By the time my mother finally entered her home again I had the child fed and comforted. I sat in the almost darkened living room trying to read by the dim light coming through the window louvres when, without any regard for the wellfare of the baby, she, as always, burst into a shrieking fit of power and rage and loudly said, “Who do you think you are?” In recalling her usual fits of rage, she always acted like the Alfa female in a wolf pack.
This time, as loud as her lungs could project, she managed to let all the neighbors hear and feel her power. It was as if she was making the whole neighborhood know how she could stop even the likes of me from controlling her. “Who do you think you are?” she snarled again, now in the heat of her tantrum. “I can’t even have friends? ” she asked and then responded to her own question. “This man with whom I was speaking said to me, ‘Look Rosa, your son, he seems not to be liking this at all!’ So, who do you think you are? ” She then ended her frenzy with the loudest of warnings. “You do not pay rent here! So do not come putting on airs and wanting to control me…You hear me?”

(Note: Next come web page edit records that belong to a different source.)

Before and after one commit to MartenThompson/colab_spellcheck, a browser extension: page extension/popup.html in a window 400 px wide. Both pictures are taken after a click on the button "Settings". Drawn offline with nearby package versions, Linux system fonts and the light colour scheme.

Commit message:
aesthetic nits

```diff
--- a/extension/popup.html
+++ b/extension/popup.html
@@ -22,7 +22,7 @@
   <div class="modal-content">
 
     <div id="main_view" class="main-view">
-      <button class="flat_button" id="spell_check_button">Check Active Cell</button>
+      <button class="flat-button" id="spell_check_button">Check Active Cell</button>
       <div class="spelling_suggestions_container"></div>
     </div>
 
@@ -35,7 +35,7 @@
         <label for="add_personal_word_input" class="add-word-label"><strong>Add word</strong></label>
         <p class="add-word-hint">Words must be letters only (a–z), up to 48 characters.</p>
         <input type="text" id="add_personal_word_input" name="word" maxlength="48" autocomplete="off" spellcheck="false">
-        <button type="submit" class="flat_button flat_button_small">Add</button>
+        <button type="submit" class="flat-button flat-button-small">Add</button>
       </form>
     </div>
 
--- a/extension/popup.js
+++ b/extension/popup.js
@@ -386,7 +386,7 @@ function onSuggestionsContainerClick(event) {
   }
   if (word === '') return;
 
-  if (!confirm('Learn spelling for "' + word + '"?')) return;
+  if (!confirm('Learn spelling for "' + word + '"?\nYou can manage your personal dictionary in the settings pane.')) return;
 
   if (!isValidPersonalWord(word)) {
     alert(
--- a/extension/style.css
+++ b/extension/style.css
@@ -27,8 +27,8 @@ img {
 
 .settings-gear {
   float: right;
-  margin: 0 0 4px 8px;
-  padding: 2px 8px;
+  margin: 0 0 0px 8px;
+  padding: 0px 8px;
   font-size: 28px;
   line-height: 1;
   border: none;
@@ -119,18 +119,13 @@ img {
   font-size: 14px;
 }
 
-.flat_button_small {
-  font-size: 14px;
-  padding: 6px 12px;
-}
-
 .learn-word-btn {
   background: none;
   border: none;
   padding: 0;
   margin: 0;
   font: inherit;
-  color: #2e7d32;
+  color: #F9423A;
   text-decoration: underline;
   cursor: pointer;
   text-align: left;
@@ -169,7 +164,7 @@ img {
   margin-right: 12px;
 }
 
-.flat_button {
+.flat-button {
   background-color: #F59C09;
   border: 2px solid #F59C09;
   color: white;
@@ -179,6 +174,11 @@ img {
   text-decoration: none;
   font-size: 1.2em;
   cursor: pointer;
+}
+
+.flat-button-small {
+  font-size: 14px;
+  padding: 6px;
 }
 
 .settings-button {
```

I didn’t anwer her because this old hysterical way of solving any kind of problem; just another of her signature methods of dealing with me, even when she knew that she was totally wrong. She then started to act as if she had super powers and it seemed to me that she was not my mother at all but someone else making her act out. I knew her intention was to blame me for her past “unpardonable sin,” the sin that had landed me in court with my father and his lawyer. This was her opportunity to get back at me and she sent me the message loud and clear but it only proved to me that I had more sanity and morals than she did.

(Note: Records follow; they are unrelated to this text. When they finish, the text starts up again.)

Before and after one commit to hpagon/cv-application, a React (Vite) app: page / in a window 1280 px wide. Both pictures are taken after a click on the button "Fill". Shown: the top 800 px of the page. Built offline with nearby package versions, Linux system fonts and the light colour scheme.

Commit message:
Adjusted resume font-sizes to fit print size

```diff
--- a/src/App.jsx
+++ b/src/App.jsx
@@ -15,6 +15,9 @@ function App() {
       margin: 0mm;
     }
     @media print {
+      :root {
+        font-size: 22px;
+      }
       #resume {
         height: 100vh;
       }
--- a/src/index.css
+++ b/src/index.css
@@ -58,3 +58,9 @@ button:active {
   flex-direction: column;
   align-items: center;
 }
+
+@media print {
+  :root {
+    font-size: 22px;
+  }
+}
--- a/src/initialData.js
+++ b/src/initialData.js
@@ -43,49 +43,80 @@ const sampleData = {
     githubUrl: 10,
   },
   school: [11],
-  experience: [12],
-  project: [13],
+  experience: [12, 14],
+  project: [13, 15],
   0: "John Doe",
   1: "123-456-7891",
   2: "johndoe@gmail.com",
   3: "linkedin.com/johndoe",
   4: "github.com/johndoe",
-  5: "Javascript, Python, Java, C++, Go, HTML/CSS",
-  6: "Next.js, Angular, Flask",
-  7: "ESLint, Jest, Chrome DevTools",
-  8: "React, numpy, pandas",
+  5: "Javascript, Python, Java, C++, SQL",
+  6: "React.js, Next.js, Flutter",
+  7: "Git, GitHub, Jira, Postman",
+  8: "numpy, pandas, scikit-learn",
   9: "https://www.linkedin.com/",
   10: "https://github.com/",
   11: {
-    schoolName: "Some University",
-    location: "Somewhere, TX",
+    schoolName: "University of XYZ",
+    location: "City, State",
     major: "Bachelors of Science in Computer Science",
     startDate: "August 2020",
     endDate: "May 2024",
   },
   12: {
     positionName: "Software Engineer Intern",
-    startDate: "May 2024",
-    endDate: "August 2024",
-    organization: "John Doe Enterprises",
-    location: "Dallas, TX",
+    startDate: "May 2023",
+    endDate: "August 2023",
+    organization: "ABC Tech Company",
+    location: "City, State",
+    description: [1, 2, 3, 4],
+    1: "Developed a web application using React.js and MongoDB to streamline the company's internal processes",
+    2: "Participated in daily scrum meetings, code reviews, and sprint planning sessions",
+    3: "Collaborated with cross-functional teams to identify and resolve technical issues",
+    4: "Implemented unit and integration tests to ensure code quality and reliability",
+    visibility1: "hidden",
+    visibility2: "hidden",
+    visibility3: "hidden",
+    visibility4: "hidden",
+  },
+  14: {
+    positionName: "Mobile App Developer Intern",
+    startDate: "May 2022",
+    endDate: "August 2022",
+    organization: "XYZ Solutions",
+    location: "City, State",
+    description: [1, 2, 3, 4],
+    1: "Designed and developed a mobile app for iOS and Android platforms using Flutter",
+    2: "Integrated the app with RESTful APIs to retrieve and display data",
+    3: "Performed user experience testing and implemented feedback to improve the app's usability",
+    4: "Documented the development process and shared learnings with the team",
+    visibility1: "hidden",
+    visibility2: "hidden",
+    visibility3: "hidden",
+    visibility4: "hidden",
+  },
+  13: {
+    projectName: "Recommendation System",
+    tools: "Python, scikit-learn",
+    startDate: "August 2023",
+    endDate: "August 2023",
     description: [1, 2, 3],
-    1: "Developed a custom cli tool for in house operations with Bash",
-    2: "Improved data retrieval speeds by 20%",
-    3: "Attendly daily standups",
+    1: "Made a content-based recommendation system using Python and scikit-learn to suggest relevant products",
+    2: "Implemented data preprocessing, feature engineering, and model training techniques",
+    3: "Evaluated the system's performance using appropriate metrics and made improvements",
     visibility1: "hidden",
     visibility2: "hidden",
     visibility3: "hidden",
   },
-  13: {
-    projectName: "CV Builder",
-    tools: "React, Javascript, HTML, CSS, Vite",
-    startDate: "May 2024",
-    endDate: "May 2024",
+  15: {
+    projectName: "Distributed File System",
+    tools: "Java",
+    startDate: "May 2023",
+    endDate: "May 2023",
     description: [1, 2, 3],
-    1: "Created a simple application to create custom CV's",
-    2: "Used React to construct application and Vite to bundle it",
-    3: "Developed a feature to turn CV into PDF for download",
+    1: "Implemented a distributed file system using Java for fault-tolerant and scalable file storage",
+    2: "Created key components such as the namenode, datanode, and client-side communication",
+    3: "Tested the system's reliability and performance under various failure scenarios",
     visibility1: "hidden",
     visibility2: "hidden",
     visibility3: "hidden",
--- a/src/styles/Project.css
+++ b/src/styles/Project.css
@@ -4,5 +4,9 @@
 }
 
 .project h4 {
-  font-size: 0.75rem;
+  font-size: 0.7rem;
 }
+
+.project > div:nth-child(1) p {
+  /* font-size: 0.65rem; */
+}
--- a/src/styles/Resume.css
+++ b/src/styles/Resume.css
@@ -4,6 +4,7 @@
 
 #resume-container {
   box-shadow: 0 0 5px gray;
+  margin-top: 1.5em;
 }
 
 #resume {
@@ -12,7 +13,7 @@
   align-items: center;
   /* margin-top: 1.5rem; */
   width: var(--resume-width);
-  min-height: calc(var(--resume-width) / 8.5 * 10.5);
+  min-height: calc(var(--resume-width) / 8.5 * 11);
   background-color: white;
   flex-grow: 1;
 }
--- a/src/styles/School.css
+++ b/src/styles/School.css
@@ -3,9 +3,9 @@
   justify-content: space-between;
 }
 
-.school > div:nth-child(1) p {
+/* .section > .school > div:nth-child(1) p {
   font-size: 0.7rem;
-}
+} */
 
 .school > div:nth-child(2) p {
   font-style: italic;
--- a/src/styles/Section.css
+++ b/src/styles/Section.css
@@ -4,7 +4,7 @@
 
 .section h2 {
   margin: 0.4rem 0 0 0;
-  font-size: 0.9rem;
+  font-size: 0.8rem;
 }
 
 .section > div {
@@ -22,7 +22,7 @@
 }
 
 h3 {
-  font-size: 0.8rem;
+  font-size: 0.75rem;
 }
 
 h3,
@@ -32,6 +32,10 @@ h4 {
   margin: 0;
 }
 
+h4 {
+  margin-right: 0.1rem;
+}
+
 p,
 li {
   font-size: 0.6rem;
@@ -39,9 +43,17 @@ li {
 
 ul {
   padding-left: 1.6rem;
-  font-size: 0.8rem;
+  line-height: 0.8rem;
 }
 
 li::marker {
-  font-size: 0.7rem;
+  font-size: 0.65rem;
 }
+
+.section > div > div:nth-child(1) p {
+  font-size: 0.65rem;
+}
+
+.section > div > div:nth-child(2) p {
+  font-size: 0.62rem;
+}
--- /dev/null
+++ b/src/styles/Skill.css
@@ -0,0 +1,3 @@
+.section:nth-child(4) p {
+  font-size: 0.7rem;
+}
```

Here I was once again, caught as a young man now- and not as a child- fielding her verbal onslaught that surely made all the mothers in the building with girls my age tell their daughters, “You had better stay away from that boy for his mother is crazy!” The whole scene simply brought back my early childhood’s worst memory of her abandoning us as small children. It was evident to me that she had never once inquired of her soul how we as her children had felt at being abandoned and being placed in the hands of her avowed enemies. She had falling so deeply into the deep trap of her mind that she had convinced herself of her own rights and that she didn’t d care if she commited adultery again. But, this scene came as an omen of things to come in my life, especially when I would need her support the most.
My old impulse to flee and look for some safe place to be again started coming back but surprisingly something within me said, “Stay and seek refuge where I lead you.” It was such a clear message and, by now, so familiar, that I could dare say it was one of my guardian angels comforting me. In my grief my eyes were opened and I saw my mother as she really was, a pathetic woman trapped in her own emotions without a clue as to how to control them. I didn’t pay her any attention even then. I treated the whole incident as onc more opportunity to see the same devil in her, the same demon that should have frightened me into feeling trapped- unable to defend myself. However, I didn’t feel that either. After all, I thought, we were all trapped in some kind of vice which was always closing in around us.
At the time, mental illness was apparent to me on both sides of my family as they all seemed to use the same methods of solving their immediate problems. Something that I had seen up close that spelled a sence of block out and a void of all sanity including moral fortitude. All I could see was in this behavior was a phantom which hindered them from acknowleging the truth in any aspect of their lives.
By then she must have felt my silent scrutiny and she struck back at any attempt to get her locked up in some mental facility for treatment.
At the time I knew nothing about psychology or psychiatry or that these sciences were even used to study mental health problems. I had seen my mother tied down in her bed on a visit we had made with my father to see her in the Gorgas Hospital’s Silver mental ward. We were young children and she had been hospitalized right after the birth of my younger brother. But, seeing her now at this time in my life, using loud profanity and violent gesticulations at people who offended her in any way, I figured that it was her way of defending herself- something that I had observed many women of color using.
But, her behavior was something more than just the lack of moral principles. It did affect my growth in many ways and molded me into constantly seeking somewhere to find shelter and security.
This story continues.